“From childhood, we gather information that will guide our lives. We never stop asking questions and we depend on everyone - parents, friends, community - to join this amazing adventure. The Scott Family Amazeum, a hands-on museum for children and families in Northwest Arkansas, is the dream of a community - to educate people in the best ways possible for whatever lies ahead and to engage the entire family in exploration, learning, and fun.”


The out-of-classroom learning opportunities available to students in Northwest Arkansas are world class. Consider the Scott Family Amazeum, a museum for children and families, where everything is hands-on and designed to be touched, climbed on, and interacted with. Exhibits work to engage the imagination and to bring art and science to life. Of course, Crystal Bridges Museum of American Art, recognized as one of the most important American art museums to open in the United States in the past decade, never charges an admission fee although it does charge fees for special, temporary exhibits.

The Fayetteville Public Library has an entire page devoted to events for children. The Siloam Springs Public Library, which opened this year, will be offering events geared towards children as well.

Walton Arts Center offers programs designed to incorporate the arts into students’ lives. More than 27,000 students in more than 100 schools annually experience a live performance at Walton Arts Center as part of the Colgate Classroom Series season. An additional 350 teachers learned to use the arts to teach core curriculum subjects that more than 11,000 students learned.

Organizations to Watch

There are so many great people in Northwest Arkansas dedicated to providing rich educational experiences to our students. We’ll periodically introduce you to them here.

Apple Seeds is a farm-to-table program that started as school gardens across the region, arming teachers with project-based learning opportunities. It has expanded its offerings to include supplemental material for educators teaching the common-core curriculum.
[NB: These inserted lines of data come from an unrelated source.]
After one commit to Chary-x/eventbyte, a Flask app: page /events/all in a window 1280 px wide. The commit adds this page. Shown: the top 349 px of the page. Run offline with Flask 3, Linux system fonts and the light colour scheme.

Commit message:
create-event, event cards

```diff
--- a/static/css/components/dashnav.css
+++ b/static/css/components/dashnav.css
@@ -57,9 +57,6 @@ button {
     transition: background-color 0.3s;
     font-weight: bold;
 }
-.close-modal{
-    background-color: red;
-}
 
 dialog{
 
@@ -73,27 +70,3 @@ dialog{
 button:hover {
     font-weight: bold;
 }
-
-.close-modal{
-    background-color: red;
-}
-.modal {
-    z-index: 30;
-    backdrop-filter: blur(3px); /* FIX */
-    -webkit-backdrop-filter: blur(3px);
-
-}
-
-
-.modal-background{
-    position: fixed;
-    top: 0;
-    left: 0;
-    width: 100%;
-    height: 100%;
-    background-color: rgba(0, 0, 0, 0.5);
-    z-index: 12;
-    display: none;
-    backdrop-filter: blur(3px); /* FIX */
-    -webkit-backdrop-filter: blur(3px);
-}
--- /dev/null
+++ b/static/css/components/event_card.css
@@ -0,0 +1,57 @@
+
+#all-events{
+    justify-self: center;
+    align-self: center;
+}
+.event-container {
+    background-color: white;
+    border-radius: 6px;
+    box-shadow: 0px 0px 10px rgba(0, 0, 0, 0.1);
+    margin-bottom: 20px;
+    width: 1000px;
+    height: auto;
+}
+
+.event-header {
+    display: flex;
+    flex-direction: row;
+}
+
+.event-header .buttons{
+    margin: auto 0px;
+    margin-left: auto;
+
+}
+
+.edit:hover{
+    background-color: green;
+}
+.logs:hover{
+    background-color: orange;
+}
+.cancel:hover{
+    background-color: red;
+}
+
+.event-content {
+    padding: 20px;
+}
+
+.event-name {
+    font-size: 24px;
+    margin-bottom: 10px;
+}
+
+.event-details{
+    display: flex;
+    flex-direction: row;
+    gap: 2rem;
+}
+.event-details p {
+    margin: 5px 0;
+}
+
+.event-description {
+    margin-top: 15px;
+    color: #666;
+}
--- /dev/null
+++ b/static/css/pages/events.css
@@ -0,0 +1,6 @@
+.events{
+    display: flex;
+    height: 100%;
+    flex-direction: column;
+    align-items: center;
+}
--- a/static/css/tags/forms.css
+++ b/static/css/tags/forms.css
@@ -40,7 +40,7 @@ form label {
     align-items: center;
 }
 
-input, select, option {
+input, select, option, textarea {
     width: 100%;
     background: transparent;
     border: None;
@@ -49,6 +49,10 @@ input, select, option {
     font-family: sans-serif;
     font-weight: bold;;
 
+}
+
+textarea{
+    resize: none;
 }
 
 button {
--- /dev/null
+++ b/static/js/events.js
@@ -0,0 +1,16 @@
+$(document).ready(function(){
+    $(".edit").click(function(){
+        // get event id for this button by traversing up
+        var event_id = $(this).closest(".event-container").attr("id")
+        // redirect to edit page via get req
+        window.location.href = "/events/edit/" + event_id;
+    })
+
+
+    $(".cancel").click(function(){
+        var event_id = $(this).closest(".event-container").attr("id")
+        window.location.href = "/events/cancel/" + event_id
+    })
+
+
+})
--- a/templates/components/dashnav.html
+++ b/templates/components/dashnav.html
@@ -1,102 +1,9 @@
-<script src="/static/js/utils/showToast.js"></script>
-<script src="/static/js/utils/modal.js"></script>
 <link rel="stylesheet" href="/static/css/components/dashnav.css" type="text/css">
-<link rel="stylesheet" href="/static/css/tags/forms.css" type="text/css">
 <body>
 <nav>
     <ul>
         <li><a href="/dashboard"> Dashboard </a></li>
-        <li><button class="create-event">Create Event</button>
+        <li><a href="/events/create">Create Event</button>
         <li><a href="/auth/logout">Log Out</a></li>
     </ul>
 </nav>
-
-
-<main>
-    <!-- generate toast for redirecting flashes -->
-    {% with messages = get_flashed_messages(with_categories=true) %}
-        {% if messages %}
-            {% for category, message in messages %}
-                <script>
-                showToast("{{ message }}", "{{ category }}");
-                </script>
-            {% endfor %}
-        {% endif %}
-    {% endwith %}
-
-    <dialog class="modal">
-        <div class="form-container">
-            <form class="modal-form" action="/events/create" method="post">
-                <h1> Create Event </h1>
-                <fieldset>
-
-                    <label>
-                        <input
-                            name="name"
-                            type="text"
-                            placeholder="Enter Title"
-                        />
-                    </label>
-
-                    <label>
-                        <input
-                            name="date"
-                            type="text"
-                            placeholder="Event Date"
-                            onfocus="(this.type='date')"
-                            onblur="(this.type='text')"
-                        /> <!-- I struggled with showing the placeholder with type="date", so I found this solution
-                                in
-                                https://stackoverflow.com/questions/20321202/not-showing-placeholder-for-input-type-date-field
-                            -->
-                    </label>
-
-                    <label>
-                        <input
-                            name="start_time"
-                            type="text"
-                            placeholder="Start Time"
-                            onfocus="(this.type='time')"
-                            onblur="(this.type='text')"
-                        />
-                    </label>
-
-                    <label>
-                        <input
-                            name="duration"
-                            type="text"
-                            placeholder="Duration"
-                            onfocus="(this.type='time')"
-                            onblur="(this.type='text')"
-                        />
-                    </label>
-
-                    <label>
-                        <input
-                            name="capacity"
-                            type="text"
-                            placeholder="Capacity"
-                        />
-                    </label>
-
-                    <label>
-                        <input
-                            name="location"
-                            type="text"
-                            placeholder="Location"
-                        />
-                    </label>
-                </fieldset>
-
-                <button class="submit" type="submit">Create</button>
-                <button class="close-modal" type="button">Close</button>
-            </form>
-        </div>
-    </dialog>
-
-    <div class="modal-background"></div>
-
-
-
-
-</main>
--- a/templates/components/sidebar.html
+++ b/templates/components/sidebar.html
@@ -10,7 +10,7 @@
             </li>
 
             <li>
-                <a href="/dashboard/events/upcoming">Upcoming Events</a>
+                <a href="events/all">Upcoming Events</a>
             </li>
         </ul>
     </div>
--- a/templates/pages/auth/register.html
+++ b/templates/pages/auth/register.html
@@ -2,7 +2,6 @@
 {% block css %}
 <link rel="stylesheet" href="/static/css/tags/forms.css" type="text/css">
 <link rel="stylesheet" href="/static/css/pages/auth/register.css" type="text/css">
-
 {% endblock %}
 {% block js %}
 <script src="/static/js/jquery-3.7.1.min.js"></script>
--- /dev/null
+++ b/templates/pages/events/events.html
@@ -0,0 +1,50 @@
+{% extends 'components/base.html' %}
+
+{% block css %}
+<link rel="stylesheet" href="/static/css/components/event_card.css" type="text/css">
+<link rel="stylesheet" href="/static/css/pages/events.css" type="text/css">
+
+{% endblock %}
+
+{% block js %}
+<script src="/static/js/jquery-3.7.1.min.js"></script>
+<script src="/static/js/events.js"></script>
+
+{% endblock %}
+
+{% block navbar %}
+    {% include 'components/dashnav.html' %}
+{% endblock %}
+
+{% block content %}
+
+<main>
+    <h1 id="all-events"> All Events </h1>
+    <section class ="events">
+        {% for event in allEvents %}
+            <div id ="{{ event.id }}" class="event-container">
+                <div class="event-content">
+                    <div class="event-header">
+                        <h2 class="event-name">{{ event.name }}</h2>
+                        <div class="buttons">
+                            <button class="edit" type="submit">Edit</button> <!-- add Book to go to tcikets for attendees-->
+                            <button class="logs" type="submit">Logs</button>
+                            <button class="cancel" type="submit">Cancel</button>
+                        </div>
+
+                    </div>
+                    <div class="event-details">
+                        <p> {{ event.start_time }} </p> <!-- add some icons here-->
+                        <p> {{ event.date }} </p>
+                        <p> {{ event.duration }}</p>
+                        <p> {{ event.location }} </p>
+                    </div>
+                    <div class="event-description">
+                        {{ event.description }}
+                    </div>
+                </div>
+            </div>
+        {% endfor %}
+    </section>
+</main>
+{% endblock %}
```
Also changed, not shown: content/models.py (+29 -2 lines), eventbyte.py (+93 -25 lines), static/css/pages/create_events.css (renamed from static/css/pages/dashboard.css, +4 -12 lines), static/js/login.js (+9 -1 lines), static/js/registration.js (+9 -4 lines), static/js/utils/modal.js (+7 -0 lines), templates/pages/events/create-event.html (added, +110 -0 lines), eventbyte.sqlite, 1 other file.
Their stake in the community has grown from a few school gardens to two working, teaching farms used for field trips. Students who visit the working farms embrace putting their hands in the dirt for an afternoon.

One of Apple Seeds’ purpose is to inspire healthy living and positive food choices by connecting students to food sources. One of the co-executive directors, Mary Thompson, sums it up perfectly when she says, “We want to get them excited about vegetables.” No small task, right?

Research shows Apple Seeds is making a difference. About 95% of students who took a field trip to a teaching farm tried a new vegetable, and 80% of students viewed vegetables more favorably after their interaction with Apple Seeds.

Art Feeds is somewhat of a newcomer to Northwest Arkansas, but that hasn’t slowed their community impact. The founder, Meg Bourne, started Art Feeds in Joplin when the Missouri community was recovering from the May 2011 tornado that wiped out a large swath of the city. Art Feeds’ curriculum is designed to reduce fear, stress and anxiety in students and increase creative problem solving, collaboration and self worth.

The first NWA Art Feeds project was a 14-foot mural designed and produced by fourth-grade students at Parson Hills Elementary School in Springdale. The unveiling of the mural was a proud community moment for the students, educators and volunteers.

Apple Seeds and Art Feeds are two community-led programs that offer supplemental instruction and project-based learning opportunities for students in Northwest Arkansas.

This mural has been a big self-esteem builder for the students. It did a lot of great things for our kids academically, socially, emotionally, but also it was just fun for them.

-Heather Cooper

Parson Hill Elementary School Principal